As you sip from your glass of Italian wine, you find yourself awash in sensory sensations. The beautiful aroma cascades through your nostrils, tempting you in for your next taste. When the wine reaches your tongue, you allow it to explore, taking in the many notes that the producer has worked so diligently to instill into their wine.
And then you start to wonder…
How does Italian wine get its taste?
It’s an interesting question. After all, we know that Italian wine is made using grapes. And yet, very few wines taste anything like the grapes that we can buy from supermarkets. We know the fruit plays a role in how the wine tastes. But there must be something else at play here.
In fact, there are several things at play that determine what your Italian wine will taste like. In this article, we’re going to take a closer look at what they are so you understand exactly what makes your wine taste the way it does.
Factor No. 1 – Grape Variety
Let’s start with the most obvious factor – the grapes.
There are hundreds of types of grapes that producers can use to make Italian wine. Each one has its own properties, such as ideal growing conditions and certain flavours that it can imbue into its wines. For example, a crisp and sharp Chardonnay grape will give you a very different wine to the deeper and more complex Nebbiolo.
Some grapes are more acidic than others. Some are dryer, sweeter, lighter, more refreshing, or are suited to specific types of fermentation.

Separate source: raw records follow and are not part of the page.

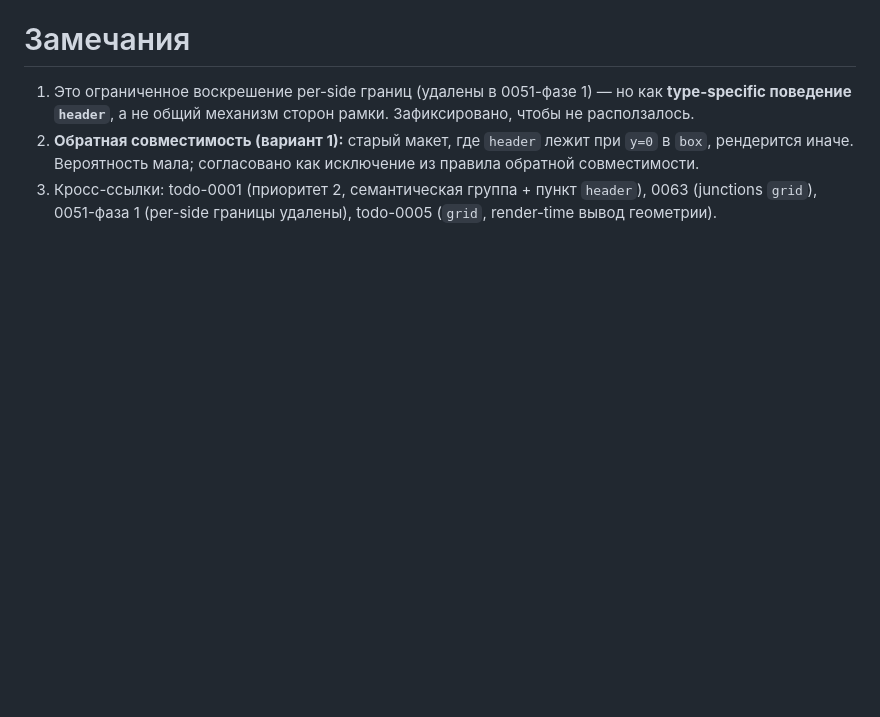
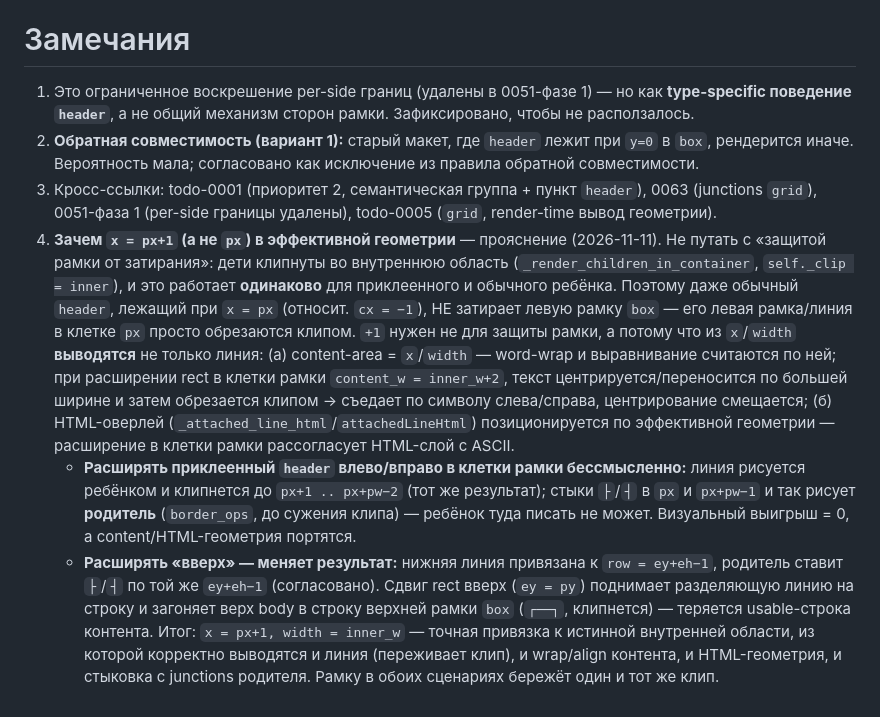
Before and after one commit to sshmakov/boxframe, a Markdown page: tasks/backlog/todo-0007-header-attach.md, the part around the change. GitHub-like rendering; blank space fills up the shorter version.

Commit message:
docs: todo-0007 — зачем x=px+1 в attached-header (клип бережёт рамку; +1 — ради content-area/HTML/junctions) #4
Co-authored-by: Qwen-Coder <qwen-coder@alibabacloud.com>

```diff
--- a/tasks/backlog/todo-0007-header-attach.md
+++ b/tasks/backlog/todo-0007-header-attach.md
@@ -235,3 +235,33 @@ z-order (каждый — под нижней линией предыдущег
 3. Кросс-ссылки: todo-0001 (приоритет 2, семантическая группа + пункт
    `header`), 0063 (junctions `grid`), 0051-фаза 1 (per-side границы
    удалены), todo-0005 (`grid`, render-time вывод геометрии).
+4. **Зачем `x = px+1` (а не `px`) в эффективной геометрии** — прояснение
+   (2026-11-11). Не путать с «защитой рамки от затирания»: дети клипнуты
+   во внутреннюю область (`_render_children_in_container`, `self._clip =
+   inner`), и это работает **одинаково** для приклеенного и обычного
+   ребёнка. Поэтому даже обычный `header`, лежащий при `x = px`
+   (относит. `cx = −1`), НЕ затирает левую рамку `box` — его левая
+   рамка/линия в клетке `px` просто обрезаются клипом. `+1` нужен не для
+   защиты рамки, а потому что из `x`/`width` **выводятся** не только
+   линия: (а) content-area = `x`/`width` — word-wrap и выравнивание
+   считаются по ней; при расширении rect в клетки рамки `content_w =
+   inner_w+2`, текст центрируется/переносится по большей ширине и затем
+   обрезается клипом → съедает по символу слева/справа, центрирование
+   смещается; (б) HTML-оверлей (`_attached_line_html`/`attachedLineHtml`)
+   позиционируется по эффективной геометрии — расширение в клетки рамки
+   рассогласует HTML-слой с ASCII.
+   - **Расширять приклеенный `header` влево/вправо в клетки рамки
+     бессмысленно:** линия рисуется ребёнком и клипнется до
+     `px+1 .. px+pw−2` (тот же результат); стыки `├`/`┤` в `px` и
+     `px+pw−1` и так рисует **родитель** (`border_ops`, до сужения
+     клипа) — ребёнок туда писать не может. Визуальный выигрыш = 0, а
+     content/HTML-геометрия портятся.
+   - **Расширять «вверх» — меняет результат:** нижняя линия привязана к
+     `row = ey+eh−1`, родитель ставит `├`/`┤` по той же `ey+eh−1`
+     (согласовано). Сдвиг rect вверх (`ey = py`) поднимает разделяющую
+     линию на строку и загоняет верх body в строку верхней рамки `box`
+     (`┌──┐`, клипнется) — теряется usable-строка контента.
+   Итог: `x = px+1, width = inner_w` — точная привязка к истинной
+   внутренней области, из которой корректно выводятся и линия (переживает
+   клип), и wrap/align контента, и HTML-геометрия, и стыковка с junctions
+   родителя. Рамку в обоих сценариях бережёт один и тот же клип.
```
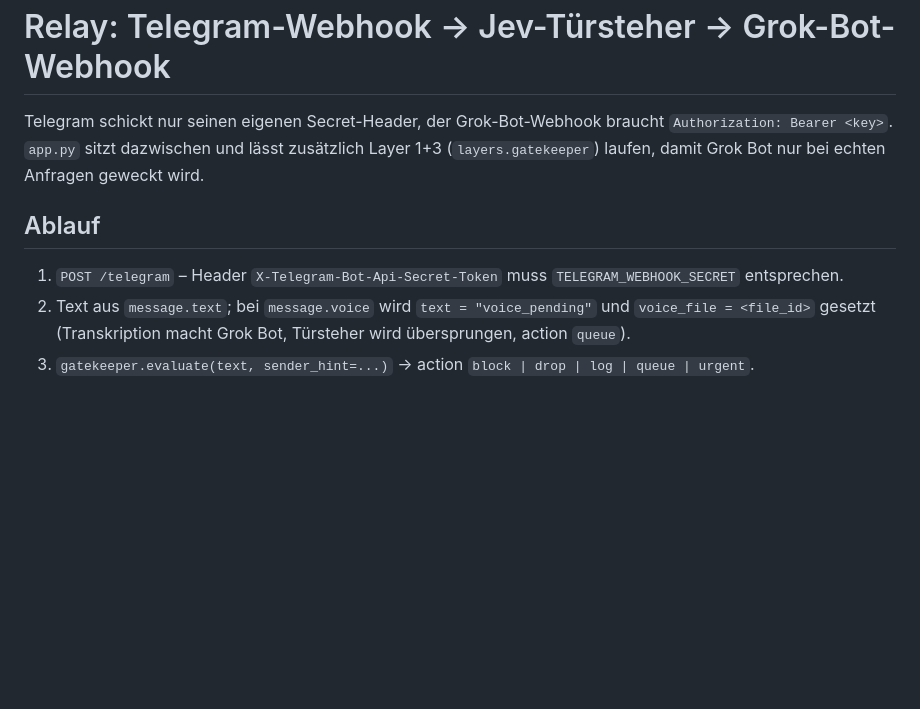
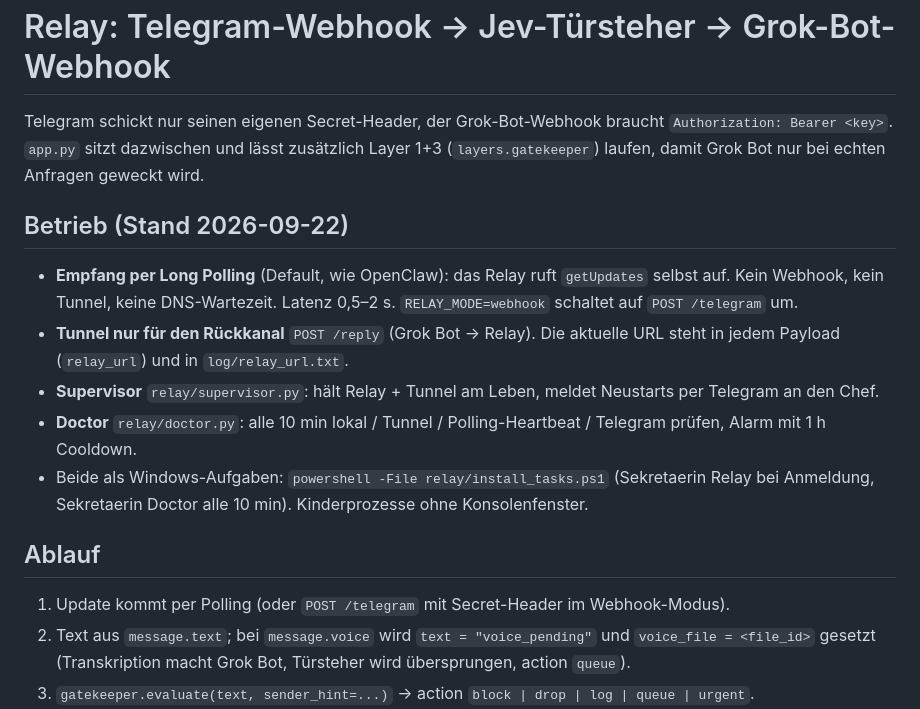
Before and after one commit to sealsnipe/jevtest5, a Markdown page: relay/README.md, the part around the change. GitHub-like rendering; blank space fills up the shorter version.

Commit message:
Docs: polling mode, supervisor/doctor operations
Co-Authored-By: Claude Fable 5.1 <noreply@anthropic.com>

```diff
--- a/relay/README.md
+++ b/relay/README.md
@@ -4,9 +4,20 @@ Telegram schickt nur seinen eigenen Secret-Header, der Grok-Bot-Webhook braucht
 `Authorization: Bearer <key>`. `app.py` sitzt dazwischen und lässt zusätzlich Layer 1+3
 (`layers.gatekeeper`) laufen, damit Grok Bot nur bei echten Anfragen geweckt wird.
 
+## Betrieb (Stand 2026-09-22)
+
+- **Empfang per Long Polling** (Default, wie OpenClaw): das Relay ruft `getUpdates` selbst auf. Kein Webhook,
+  kein Tunnel, keine DNS-Wartezeit. Latenz 0,5–2 s. `RELAY_MODE=webhook` schaltet auf `POST /telegram` um.
+- **Tunnel nur für den Rückkanal** `POST /reply` (Grok Bot → Relay). Die aktuelle URL steht in jedem Payload
+  (`relay_url`) und in `log/relay_url.txt`.
+- **Supervisor** `relay/supervisor.py`: hält Relay + Tunnel am Leben, meldet Neustarts per Telegram an den Chef.
+- **Doctor** `relay/doctor.py`: alle 10 min lokal / Tunnel / Polling-Heartbeat / Telegram prüfen, Alarm mit 1 h Cooldown.
+- Beide als Windows-Aufgaben: `powershell -File relay/install_tasks.ps1` (Sekretaerin Relay bei Anmeldung,
+  Sekretaerin Doctor alle 10 min). Kinderprozesse ohne Konsolenfenster.
+
 ## Ablauf
 
-1. `POST /telegram` – Header `X-Telegram-Bot-Api-Secret-Token` muss `TELEGRAM_WEBHOOK_SECRET` entsprechen.
+1. Update kommt per Polling (oder `POST /telegram` mit Secret-Header im Webhook-Modus).
 2. Text aus `message.text`; bei `message.voice` wird `text = "voice_pending"` und `voice_file = <file_id>`
    gesetzt (Transkription macht Grok Bot, Türsteher wird übersprungen, action `queue`).
 3. `gatekeeper.evaluate(text, sender_hint=...)` → action `block | drop | log | queue | urgent`.
```
Also changed, not shown: CLAUDE.md (+4 -1 lines).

And to add an extra wrinkle to proceedings, some grapes can be combined. You see this in many DOC wines, which specify the exact amounts of various grape types that a producer can use to get the DOC label. A producer may have to use a minimum of 90% for one type of grape and no more than 10% for another. But there’s wiggle room in those numbers, so one producer may go with the 90/10 ratio, with another going for 95/5. The point is that each grape variety is different and even how producers mix grapes has an influence.
Factor No. 2 – The Climate
The weather in any given growing region will affect the quality of the grapes, which in turn affects their taste. If you are aware of the frosts that affected much of Europe during 2021, you’ll know what this means. Those frosts hampered many producers because they stunted the growth of the producers’ grapes, resulting in poor products that weren’t suitable for wine.
Conversely, ideal growing conditions, such as perfect temperatures and the right amount of water, allowing grapes to ripen properly. This leads to grapes with a fuller and more satisfying taste, which improves the quality of the resulting wine.
However, not all grapes are made equal here.
Some thrive in cooler temperatures. Others prefer warm climates. Yet others may take a while to ripen while another grape might ripen quickly. A producer has to balance all of these known factors while gambling on the local climate providing what they need to grow the perfect grapes.
Factor No. 3 – The Soil
As any gardener will tell you, there are many different types of soil. In the case of Italian wine, some soils contain clay. Others contain a range of minerals imbued into them by natural occurrences, such as volcanic eruptions. The point is that the type of soil used has an effect on the grape.
Soil influences the types of nutrients and minerals that go into the grape. The soil’s ability to retain water also has an effect, as soil that absorbs water quickly allows grape vines to get what they needed faster. If the soil is of low quality, or it’s not the right type for the particular grape growing in it, the flavour of your Italian wine is affected.
Factor No. 4 – The Fermentation Process
Winemakers leverage all sorts of fermentation processes to create their wines. Some, such as those who make Champagne, rely on in-bottle secondary fermentation. Most ferment their grapes in large barrels or vats. But even then, the material used makes a difference. An oak barrel imbues different flavours into a grape than a steel vat does. And that, of course, affects the entire fermentation process.
It’s during fermentation that the producer can also influence how dry or sweet the wine is. For example, a producer who wants a sweeter wine will add sugar. They’ll also do this if they want the wine to have a higher alcohol volume. However, one that wants to make a dry wine will limit the amount of sugar used during fermentation.
Factor No. 5 – Ageing
The longer a wine is aged, the deeper the effect on its flavours. You already know this if you’ve kept a wine for a couple of years before opening it. Leaving the wine to age in a bottle allows it to reach maturity, particularly in the case of red wines. That maturity affects the flavours you experience when drinking.
The same goes for the ageing process used by producers.
In most cases, a producer will place their win in barrels to age it. Again, we have the steel vs. oak issue here, as both give the wine different qualities. The length of time the wine is aged before being bottled has an effect too. In fact, many DOCs and DOCGs require the producer to age their wine for a certain amount of time before bottling because of the effect it has.
Get A Nice Flavour
There are so many factors that go into the production of Italian wine and the resulting flavours. We’ve covered five of the most important here. But there are others, such as the producer’s pressing process, the altitude of the vineyard used to grow the grapes, and even the quality of the air surrounding the vines. Now that you know what goes into creating an Italian wine’s flavour, it’s time to experience some flavours yourself. That’s where we come in. The Xtrawine collection contains thousands of Italian wines for you to sample. Make your selection and order from us today
I’m a passionate about good wine and good cooking.
I like to keep me updated and share with my online friends my gastronomic knowledge.